« Reply #54 on: April 02, 2015, 03:25:13 PM »
OFF: just found this spare account, forgot about it completely... (guests cannot see the memberlist)

ON:
Have you ever noticed that car size ratios are far from real life values? Duplode described the height anomaly and that some cars are just way too big. But their relative size is weird, too. Audi Quattro and Countach have almost the same length in real life - while in Stunts, difference is 22 units (>1.3 m).

Stunts Wiki says 1 pt = 0.2 ft = 6.1 cm (confirmed).
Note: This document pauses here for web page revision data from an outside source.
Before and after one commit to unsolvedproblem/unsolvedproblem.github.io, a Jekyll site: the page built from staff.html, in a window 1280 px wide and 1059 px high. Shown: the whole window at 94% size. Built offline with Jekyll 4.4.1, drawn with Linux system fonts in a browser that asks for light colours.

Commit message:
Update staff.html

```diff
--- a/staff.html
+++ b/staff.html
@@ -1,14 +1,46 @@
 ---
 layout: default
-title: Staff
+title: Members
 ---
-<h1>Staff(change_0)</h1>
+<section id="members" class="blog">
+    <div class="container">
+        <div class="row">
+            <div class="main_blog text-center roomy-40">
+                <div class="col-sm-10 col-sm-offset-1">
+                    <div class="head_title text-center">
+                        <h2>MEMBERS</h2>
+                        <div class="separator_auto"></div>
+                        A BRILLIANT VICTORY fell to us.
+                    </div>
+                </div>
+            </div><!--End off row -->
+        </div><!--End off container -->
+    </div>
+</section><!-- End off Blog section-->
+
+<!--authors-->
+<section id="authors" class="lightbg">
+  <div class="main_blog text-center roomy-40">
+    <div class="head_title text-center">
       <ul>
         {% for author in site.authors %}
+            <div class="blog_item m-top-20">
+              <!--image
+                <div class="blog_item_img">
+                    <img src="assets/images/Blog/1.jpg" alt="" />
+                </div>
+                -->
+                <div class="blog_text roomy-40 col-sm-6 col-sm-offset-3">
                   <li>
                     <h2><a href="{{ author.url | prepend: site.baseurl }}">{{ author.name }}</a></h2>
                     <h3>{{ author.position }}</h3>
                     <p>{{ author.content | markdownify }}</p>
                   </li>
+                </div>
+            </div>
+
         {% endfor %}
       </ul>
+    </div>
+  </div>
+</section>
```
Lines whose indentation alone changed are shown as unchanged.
Lamborghini Countach
Real life size: 420/200/107
Stunts size: 104/38/18; which means: 634/232/110
Difference in %: +51.0 (!!!) / +16.0 / +2.8
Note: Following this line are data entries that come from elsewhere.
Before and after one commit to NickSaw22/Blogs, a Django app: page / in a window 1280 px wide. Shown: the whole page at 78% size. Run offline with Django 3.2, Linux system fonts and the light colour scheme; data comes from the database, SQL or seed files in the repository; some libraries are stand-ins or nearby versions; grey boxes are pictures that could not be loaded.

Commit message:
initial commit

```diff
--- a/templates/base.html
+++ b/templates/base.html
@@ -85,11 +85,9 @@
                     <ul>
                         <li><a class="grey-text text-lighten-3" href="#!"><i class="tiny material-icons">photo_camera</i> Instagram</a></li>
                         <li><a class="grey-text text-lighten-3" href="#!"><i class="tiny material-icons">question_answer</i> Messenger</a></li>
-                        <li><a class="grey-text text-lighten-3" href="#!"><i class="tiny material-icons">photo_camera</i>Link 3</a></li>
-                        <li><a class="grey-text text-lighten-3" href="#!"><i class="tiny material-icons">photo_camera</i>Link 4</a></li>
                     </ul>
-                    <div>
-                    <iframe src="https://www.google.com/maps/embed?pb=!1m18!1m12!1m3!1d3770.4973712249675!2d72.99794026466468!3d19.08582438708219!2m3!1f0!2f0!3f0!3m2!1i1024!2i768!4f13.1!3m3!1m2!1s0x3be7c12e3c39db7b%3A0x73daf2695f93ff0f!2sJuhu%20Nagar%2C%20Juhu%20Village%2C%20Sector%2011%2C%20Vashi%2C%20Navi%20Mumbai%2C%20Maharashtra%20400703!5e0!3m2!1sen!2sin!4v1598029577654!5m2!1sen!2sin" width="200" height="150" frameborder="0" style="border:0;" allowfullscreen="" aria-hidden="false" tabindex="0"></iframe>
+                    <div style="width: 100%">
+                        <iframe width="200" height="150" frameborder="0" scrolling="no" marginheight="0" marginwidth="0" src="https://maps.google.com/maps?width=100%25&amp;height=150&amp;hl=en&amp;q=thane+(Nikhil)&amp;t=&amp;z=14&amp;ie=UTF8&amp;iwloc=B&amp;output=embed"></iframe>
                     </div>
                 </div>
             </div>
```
Way too long and flat.

Lancia Delta Integrale
Real life size: 390/177/136.5
Stunts size: 79/34/25; which means: 482/207/153
Difference in %: +23.6 / +16.9 /  +12.1

Ratios are more or less fine.

Lamborghini LM002
Real life size: 490/200/185
Stunts size: 88 (without spare wheel)/34/31; which means: 537/207/189
Difference in %: +9.6 / +3.5 /  +2.2

The largest car from the pack in real life - very undersized in the game, compared to other cars.
« Last Edit: April 02, 2015, 03:38:13 PM by gagarin »